--- DATA EXTRACT Enclosed Below ---

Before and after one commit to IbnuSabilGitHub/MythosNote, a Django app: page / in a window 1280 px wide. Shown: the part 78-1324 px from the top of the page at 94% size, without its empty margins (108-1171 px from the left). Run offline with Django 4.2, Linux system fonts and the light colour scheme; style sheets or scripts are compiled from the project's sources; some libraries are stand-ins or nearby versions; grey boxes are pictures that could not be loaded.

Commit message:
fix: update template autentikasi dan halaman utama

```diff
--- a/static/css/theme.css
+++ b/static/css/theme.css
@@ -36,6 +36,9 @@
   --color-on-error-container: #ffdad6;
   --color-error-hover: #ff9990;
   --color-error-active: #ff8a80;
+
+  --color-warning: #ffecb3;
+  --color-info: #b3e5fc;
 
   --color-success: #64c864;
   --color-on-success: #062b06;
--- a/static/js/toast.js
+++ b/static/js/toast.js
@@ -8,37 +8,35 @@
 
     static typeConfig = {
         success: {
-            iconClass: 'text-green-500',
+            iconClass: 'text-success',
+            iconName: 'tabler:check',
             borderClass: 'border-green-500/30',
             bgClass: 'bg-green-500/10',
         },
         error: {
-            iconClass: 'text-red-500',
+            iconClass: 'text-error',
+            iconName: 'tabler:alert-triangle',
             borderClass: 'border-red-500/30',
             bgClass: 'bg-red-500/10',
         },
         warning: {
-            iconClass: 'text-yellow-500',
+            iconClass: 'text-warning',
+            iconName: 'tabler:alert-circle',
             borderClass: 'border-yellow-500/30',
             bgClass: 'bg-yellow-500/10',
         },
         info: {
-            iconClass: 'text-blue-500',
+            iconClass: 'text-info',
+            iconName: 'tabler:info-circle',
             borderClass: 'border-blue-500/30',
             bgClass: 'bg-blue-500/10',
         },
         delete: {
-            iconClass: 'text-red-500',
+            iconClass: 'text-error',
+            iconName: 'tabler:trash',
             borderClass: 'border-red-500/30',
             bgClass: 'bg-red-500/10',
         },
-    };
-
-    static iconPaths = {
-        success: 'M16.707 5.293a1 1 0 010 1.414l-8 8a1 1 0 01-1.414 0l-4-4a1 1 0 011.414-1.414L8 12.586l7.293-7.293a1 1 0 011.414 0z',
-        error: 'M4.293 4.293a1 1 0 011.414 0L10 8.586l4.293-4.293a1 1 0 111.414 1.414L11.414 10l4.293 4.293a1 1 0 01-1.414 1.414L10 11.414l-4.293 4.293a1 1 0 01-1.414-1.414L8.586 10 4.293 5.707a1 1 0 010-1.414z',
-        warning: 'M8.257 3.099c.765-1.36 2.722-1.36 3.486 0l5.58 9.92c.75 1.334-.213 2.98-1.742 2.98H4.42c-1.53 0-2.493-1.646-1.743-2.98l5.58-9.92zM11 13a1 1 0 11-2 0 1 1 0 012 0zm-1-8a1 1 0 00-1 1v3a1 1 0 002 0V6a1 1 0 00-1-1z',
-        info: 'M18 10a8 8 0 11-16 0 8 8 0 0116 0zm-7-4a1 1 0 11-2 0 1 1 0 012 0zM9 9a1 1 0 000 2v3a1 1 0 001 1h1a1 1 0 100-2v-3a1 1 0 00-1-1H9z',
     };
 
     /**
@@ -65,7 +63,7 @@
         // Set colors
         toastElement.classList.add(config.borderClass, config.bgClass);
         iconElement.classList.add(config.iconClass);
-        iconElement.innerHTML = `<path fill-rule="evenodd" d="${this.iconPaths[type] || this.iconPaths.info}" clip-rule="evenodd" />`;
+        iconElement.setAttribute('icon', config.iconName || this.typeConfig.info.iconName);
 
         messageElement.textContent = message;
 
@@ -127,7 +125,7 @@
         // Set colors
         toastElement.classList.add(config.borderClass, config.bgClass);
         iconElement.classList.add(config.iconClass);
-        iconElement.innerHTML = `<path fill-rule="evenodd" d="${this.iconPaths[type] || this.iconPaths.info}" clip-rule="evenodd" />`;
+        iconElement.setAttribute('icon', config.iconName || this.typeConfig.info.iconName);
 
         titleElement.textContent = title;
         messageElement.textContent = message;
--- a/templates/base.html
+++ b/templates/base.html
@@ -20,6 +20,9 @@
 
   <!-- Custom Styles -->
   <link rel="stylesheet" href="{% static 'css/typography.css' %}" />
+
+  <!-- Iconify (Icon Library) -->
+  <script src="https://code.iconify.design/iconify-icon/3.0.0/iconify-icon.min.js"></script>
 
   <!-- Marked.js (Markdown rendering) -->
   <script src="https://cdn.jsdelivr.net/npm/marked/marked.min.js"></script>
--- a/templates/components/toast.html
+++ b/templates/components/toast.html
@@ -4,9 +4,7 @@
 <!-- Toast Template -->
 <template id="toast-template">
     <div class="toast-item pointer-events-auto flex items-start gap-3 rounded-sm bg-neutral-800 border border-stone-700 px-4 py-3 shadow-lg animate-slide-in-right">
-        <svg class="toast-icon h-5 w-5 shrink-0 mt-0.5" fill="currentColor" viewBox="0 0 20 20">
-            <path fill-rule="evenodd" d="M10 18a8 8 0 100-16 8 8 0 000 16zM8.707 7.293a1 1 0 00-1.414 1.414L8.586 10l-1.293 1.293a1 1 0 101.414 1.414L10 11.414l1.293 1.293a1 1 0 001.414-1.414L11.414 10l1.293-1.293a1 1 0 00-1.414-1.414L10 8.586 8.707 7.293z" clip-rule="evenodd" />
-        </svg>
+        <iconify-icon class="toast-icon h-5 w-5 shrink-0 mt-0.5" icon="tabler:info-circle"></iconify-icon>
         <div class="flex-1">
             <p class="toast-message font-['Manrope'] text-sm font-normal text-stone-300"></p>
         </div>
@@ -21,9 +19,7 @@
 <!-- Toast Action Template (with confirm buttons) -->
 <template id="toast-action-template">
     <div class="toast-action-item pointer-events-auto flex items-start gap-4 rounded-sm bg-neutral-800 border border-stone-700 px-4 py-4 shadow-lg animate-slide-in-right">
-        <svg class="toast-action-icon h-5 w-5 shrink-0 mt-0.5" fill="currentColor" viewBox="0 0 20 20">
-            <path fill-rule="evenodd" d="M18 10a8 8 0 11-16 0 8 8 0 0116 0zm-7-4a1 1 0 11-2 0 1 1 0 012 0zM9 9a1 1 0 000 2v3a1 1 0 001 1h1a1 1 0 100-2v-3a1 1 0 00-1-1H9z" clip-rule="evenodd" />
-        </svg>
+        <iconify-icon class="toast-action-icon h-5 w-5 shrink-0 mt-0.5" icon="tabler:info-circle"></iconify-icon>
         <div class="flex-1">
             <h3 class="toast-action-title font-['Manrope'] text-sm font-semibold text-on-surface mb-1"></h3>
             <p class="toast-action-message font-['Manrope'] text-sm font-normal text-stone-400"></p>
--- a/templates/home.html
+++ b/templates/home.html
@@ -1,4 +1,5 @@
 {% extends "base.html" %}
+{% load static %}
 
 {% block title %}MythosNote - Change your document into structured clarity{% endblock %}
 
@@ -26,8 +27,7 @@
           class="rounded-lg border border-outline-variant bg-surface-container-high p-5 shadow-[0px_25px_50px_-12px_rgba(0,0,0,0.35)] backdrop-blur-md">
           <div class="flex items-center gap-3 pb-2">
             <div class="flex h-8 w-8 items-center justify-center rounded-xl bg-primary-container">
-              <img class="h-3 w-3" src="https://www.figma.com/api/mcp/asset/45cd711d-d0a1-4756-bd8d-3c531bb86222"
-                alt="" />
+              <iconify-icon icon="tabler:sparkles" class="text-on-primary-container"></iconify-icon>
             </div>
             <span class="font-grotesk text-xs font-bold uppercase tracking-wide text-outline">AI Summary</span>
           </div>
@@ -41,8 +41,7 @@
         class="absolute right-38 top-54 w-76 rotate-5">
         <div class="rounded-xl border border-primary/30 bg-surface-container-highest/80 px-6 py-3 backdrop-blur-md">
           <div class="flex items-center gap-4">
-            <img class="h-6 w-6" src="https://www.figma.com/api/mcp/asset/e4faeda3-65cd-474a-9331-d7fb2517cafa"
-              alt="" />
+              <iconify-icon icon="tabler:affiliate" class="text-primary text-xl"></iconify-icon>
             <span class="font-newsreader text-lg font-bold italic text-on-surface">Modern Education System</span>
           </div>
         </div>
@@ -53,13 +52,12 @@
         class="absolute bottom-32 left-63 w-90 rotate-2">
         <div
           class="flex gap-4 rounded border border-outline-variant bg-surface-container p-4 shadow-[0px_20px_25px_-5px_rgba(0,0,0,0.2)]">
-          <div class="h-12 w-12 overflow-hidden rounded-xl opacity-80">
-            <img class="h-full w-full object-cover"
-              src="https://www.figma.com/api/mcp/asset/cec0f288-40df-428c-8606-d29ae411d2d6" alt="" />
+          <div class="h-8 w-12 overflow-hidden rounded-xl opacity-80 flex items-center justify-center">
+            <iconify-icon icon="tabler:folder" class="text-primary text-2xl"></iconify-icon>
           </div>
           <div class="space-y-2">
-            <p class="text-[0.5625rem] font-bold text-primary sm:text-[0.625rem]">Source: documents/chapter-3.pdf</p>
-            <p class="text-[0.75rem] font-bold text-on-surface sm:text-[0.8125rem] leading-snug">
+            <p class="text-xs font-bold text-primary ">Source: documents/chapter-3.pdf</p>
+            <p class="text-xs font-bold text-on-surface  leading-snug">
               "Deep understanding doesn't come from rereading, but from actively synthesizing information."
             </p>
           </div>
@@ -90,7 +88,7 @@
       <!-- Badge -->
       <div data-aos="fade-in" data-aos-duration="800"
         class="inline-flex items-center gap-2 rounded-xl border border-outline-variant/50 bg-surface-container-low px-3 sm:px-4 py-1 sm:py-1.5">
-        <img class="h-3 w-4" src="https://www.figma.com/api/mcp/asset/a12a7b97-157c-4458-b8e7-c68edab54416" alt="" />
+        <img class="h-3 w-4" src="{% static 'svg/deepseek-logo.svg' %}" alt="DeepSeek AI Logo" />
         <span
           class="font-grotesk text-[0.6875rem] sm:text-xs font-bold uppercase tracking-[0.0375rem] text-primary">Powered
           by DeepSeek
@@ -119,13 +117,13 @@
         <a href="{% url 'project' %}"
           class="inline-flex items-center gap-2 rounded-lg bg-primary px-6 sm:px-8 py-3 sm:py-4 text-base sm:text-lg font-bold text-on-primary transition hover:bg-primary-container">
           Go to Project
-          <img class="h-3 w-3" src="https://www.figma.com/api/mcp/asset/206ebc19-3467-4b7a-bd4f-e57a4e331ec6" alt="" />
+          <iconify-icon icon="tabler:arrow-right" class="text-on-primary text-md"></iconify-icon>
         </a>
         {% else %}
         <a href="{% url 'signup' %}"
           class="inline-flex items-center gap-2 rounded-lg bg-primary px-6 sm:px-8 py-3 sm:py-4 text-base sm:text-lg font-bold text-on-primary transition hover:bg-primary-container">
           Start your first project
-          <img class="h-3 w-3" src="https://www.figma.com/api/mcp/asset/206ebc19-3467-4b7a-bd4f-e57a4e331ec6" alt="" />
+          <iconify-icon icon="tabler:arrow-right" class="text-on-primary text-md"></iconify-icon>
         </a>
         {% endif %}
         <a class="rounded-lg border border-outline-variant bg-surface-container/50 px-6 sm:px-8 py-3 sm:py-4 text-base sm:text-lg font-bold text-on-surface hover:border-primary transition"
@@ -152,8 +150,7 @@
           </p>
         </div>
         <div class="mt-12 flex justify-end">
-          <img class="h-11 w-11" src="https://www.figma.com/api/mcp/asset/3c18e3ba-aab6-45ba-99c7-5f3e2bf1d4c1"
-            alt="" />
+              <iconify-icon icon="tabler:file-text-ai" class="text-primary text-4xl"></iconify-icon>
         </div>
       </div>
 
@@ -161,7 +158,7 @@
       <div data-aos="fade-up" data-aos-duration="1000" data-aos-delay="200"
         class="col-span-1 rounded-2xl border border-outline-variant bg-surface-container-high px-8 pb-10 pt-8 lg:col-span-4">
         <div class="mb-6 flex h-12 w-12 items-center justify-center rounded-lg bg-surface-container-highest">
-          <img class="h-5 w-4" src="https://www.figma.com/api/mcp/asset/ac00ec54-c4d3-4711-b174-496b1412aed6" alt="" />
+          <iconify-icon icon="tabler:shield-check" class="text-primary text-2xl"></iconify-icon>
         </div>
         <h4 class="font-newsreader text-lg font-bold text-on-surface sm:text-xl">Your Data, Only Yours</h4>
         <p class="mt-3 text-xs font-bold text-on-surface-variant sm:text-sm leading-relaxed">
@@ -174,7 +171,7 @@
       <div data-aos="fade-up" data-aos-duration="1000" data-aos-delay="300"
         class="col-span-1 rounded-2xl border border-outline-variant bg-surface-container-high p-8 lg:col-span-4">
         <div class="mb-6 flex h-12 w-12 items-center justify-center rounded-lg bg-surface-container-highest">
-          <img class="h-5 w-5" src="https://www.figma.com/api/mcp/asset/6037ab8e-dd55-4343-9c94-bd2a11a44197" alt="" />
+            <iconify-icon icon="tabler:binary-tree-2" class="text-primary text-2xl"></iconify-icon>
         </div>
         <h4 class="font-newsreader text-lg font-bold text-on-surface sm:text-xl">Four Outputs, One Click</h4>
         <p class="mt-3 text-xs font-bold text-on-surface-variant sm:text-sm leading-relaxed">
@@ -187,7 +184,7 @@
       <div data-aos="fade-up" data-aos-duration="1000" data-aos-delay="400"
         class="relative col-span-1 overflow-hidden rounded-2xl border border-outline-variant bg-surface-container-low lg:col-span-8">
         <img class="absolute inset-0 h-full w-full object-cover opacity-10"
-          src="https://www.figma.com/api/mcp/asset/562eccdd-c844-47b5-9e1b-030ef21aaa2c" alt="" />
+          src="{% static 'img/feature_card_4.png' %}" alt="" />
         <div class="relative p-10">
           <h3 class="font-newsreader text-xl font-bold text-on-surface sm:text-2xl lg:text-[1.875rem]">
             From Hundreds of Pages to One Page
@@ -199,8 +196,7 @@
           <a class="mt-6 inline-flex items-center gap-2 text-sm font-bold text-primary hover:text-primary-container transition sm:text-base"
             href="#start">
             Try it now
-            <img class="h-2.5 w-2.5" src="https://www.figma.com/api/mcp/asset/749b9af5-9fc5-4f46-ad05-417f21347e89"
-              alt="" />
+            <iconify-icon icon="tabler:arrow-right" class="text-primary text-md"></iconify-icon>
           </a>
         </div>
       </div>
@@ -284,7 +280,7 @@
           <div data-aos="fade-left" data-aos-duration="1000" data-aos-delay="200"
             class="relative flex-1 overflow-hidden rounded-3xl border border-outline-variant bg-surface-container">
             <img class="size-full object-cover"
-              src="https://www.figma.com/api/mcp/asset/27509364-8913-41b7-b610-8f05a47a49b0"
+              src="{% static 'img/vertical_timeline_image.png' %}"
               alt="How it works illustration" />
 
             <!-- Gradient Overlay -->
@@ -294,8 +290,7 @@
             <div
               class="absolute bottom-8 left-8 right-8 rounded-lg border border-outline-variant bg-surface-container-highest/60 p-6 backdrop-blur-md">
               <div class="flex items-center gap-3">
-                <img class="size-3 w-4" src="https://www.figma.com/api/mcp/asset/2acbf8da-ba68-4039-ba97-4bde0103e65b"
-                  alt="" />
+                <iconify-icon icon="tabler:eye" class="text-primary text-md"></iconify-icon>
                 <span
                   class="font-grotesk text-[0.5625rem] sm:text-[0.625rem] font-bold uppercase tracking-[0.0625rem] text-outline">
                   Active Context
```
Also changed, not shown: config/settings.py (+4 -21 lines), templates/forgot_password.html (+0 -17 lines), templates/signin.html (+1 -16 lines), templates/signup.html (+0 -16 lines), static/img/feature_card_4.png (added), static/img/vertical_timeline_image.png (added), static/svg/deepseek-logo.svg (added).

--- End of Enclosed DATA EXTRACT ---

§ WHAT YOU WILL DO
Say how many lines of the data above include the word "size", and add nothing further.

§ REPLY
3